Despite a drought in Western Canada, the country’s potato production will rise by 15.2 per cent to 117.6 million cwt from 2020, the August 12 issue of the North American Potato Market News (NAPM) says. A 17,000 acreage increase is pushing production expectations higher.
NAPM is projecting Canada’s average yield to increase to 316.5 cwt per acre, up from 293.7 cwt last year and breaking the record 2017 yield of 313.7 cwt per acre. Strong yields from the eastern provinces will make up for reduced yields in the West, the report says.
“Several of the eastern provinces could produce record large yields due to nearly ideal growing conditions this year. On the other hand, the western provinces have been dealing with extreme heat and drought for most of the summer.”
The drought conditions in Western Canada could eat into potato supplies for the upcoming year though, the report notes.
“NAPM’s August production forecast assumes normal growing conditions for the next 30 days. That period will be critical for this year’s crop. Without relief from current conditions during that time, yields could be much lower.”
Parts of Manitoba, Saskatchewan, Alberta, and British Columbia have experienced very little precipitation since June, coupled with extremely hot temperatures. On the other hand though, Prince Edward Island, New Brunswick, Quebec and Ontario have experienced excellent growing conditions. Yields in those provinces could exceed our estimates if they receive timely rain, NAPM says.
Table potato supplies should be plentiful as most of Canada’s table potatoes are grown in the eastern provinces. Processors are eager to begin running new crop supplies as 2020 crop has been tight for months.
“Growers in several of the major processing potato growing areas expanded acreage to meet contract volume increases. However, production could be constrained by drought and excessive heat.”
Chip potato production in the eastern provinces should be sufficient for industry usage requirements, the report notes.
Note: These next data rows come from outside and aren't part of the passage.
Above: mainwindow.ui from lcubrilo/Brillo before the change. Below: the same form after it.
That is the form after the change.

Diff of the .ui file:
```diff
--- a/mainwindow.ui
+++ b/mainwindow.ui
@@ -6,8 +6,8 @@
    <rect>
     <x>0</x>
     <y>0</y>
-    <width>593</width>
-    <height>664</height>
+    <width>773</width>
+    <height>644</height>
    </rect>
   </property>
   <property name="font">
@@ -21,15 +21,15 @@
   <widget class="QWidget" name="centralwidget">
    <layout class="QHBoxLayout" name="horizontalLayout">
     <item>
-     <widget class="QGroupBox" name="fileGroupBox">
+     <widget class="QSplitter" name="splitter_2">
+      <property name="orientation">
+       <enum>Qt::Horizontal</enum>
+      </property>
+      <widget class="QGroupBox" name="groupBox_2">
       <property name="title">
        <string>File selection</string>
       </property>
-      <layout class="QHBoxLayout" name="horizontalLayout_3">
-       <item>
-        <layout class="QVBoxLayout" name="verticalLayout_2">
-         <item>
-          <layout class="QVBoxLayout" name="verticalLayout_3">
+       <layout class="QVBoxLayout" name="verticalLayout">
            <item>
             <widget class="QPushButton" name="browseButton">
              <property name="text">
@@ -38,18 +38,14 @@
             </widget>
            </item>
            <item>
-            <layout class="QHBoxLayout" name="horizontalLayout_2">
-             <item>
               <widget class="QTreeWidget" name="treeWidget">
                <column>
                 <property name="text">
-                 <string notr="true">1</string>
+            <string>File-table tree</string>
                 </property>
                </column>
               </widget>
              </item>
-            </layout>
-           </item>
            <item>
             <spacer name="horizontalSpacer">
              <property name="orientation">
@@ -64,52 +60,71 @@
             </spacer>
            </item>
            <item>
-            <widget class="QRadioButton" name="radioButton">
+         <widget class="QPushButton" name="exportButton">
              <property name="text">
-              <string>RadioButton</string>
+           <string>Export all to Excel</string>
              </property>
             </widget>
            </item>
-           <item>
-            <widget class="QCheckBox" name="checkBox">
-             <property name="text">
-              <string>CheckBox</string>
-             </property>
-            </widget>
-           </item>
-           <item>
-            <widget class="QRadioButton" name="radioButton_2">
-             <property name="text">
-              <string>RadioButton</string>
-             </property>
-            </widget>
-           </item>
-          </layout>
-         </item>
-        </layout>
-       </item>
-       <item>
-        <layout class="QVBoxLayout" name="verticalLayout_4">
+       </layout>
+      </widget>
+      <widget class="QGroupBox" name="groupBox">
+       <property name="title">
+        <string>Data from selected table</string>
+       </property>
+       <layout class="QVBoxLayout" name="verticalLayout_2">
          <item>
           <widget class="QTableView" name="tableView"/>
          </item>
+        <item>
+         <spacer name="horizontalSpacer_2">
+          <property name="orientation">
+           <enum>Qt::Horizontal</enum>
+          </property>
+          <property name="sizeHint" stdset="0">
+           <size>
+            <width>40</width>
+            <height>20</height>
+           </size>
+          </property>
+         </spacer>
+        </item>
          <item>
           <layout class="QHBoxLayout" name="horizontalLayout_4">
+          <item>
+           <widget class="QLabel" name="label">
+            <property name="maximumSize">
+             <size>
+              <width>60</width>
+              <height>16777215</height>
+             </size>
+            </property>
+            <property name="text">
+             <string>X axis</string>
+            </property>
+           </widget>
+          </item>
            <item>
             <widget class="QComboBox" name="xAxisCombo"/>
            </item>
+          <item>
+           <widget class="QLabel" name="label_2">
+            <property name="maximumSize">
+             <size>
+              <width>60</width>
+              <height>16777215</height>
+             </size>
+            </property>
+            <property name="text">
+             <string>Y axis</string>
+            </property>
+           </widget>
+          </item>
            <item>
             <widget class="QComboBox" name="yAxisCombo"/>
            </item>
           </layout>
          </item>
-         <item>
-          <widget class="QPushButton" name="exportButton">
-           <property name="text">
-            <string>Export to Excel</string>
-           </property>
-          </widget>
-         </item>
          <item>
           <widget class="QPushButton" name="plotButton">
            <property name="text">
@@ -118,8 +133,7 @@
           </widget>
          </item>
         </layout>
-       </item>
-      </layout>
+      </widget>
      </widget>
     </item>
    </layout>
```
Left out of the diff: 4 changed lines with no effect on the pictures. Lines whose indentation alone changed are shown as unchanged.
While seed producing areas in the West have suffered from record-breaking temperatures and had very little rain, areas in the East have had nearly ideal growing conditions. Circumstances were reversed last year, and seed supplies are expected to be plentiful in the eastern provinces, while supplies could run short in the West.